WHAT TO DO:
The required lines are those that contain "section"; pull them out of the data and copy them.

Dataset excerpts:
────────
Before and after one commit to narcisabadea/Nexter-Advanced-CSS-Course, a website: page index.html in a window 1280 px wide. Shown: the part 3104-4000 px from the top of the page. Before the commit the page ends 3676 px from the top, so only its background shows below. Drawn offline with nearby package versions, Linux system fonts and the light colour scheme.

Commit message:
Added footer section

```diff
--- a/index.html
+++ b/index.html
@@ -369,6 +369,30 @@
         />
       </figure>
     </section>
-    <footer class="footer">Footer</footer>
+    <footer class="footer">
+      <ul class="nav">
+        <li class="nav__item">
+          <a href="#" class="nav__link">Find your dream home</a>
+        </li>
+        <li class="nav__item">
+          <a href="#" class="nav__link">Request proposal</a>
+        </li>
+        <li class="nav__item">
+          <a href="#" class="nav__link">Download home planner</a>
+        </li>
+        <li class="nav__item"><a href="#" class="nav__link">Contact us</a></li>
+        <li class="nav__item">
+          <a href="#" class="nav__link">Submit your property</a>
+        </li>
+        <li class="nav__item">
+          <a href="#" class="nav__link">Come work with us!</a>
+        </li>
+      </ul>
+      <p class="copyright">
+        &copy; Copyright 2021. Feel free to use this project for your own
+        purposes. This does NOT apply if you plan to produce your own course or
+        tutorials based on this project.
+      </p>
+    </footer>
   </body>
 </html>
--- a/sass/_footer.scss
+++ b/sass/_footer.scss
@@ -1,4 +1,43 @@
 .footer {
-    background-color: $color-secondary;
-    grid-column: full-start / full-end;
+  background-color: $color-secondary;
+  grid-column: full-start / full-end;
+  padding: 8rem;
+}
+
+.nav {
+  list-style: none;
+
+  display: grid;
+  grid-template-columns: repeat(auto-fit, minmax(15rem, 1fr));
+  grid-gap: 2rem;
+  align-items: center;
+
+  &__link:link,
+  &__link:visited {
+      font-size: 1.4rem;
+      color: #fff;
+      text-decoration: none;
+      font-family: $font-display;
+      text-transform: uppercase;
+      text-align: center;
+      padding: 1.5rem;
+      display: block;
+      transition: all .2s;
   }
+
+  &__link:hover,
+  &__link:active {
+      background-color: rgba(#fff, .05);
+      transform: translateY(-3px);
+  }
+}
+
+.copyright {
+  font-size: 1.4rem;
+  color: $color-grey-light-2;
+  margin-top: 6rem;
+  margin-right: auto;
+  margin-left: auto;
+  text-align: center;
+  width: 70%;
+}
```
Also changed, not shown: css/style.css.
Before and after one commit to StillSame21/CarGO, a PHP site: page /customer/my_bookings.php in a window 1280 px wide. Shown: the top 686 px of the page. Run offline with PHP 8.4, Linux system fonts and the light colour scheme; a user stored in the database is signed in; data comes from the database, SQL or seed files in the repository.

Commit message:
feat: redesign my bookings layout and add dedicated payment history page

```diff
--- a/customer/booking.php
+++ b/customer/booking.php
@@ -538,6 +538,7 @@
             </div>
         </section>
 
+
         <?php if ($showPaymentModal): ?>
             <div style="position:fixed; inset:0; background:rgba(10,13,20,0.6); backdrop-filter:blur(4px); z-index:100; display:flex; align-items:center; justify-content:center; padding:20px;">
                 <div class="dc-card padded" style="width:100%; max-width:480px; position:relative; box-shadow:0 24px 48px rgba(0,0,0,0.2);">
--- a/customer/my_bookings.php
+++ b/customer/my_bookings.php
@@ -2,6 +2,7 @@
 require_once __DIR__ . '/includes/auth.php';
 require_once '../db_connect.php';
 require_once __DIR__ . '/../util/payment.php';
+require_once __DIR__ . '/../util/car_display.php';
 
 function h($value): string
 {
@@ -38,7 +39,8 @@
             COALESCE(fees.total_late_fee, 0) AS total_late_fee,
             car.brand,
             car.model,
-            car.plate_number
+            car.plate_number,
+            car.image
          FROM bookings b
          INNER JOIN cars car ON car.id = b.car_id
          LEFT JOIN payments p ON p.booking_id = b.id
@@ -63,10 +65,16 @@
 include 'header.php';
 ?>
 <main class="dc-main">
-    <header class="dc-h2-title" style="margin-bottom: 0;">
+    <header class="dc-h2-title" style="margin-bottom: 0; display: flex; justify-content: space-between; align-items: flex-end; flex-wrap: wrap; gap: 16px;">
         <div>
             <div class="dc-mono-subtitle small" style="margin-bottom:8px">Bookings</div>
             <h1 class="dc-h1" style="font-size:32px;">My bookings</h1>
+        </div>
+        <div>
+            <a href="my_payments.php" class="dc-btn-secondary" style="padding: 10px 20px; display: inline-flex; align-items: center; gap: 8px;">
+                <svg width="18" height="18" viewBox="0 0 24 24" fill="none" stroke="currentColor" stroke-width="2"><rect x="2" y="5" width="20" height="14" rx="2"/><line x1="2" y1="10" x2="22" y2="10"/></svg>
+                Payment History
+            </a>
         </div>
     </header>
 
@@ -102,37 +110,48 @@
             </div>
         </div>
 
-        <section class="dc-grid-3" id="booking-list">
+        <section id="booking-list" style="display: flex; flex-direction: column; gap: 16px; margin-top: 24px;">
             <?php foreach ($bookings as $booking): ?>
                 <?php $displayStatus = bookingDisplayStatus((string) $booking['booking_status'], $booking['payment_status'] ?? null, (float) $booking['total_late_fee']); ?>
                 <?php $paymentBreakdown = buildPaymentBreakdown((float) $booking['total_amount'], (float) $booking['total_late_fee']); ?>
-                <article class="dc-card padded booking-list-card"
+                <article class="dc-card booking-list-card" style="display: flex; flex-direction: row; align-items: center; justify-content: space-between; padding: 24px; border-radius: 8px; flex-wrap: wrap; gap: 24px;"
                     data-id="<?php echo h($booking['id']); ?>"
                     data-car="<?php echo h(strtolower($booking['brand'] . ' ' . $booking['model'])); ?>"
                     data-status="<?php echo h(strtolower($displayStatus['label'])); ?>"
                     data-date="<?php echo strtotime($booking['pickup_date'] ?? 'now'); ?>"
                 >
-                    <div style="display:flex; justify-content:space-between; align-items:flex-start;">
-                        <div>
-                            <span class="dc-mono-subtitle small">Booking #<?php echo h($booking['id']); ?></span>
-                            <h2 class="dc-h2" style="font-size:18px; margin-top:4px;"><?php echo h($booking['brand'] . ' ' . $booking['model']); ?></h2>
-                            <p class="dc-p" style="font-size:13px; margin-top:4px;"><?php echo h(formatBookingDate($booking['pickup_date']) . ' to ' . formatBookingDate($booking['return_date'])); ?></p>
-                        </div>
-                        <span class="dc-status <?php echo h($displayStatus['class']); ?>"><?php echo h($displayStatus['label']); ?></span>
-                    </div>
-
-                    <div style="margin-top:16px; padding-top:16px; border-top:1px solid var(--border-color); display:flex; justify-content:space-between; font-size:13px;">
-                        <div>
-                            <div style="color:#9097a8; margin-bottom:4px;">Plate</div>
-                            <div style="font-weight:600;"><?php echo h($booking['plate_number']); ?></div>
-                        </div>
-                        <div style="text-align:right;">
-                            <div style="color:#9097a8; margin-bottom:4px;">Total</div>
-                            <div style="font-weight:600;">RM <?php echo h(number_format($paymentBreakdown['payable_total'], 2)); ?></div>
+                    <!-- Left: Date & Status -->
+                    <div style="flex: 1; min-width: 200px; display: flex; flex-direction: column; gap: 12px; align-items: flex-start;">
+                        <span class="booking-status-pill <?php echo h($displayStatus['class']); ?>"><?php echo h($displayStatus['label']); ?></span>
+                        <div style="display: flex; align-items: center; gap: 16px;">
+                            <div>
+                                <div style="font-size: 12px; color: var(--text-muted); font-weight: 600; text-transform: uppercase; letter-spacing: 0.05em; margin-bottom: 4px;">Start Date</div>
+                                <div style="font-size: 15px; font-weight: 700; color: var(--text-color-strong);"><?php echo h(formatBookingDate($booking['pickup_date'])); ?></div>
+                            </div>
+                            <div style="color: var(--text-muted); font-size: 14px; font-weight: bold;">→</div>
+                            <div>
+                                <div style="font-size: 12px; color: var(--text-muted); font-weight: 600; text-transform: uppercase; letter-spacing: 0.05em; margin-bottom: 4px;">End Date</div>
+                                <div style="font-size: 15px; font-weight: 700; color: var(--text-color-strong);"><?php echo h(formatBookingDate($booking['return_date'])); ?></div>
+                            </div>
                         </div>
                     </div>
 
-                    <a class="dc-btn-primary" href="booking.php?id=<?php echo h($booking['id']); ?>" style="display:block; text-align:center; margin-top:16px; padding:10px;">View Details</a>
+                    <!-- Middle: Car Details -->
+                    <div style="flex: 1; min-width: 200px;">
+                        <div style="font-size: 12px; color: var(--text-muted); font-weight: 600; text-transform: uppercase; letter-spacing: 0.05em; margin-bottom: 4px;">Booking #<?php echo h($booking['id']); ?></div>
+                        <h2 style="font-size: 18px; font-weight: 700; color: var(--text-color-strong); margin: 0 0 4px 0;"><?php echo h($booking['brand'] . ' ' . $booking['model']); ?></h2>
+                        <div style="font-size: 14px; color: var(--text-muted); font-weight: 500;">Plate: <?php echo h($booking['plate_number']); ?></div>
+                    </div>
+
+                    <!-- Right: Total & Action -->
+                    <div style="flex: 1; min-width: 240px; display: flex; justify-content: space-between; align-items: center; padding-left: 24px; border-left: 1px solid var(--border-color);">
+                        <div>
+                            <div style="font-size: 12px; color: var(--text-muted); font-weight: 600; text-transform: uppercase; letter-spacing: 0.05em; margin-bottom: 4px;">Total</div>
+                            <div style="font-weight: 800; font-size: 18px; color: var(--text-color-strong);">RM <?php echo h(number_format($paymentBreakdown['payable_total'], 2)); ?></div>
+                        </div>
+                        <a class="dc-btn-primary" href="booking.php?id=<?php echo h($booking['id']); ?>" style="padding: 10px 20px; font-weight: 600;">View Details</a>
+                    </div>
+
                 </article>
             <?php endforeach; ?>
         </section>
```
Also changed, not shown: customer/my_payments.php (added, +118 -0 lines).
────────
ANSWER BELOW:
Added footer section
     </section>
         </section>
-        <section class="dc-grid-3" id="booking-list">
+        <section id="booking-list" style="display: flex; flex-direction: column; gap: 16px; margin-top: 24px;">
         </section>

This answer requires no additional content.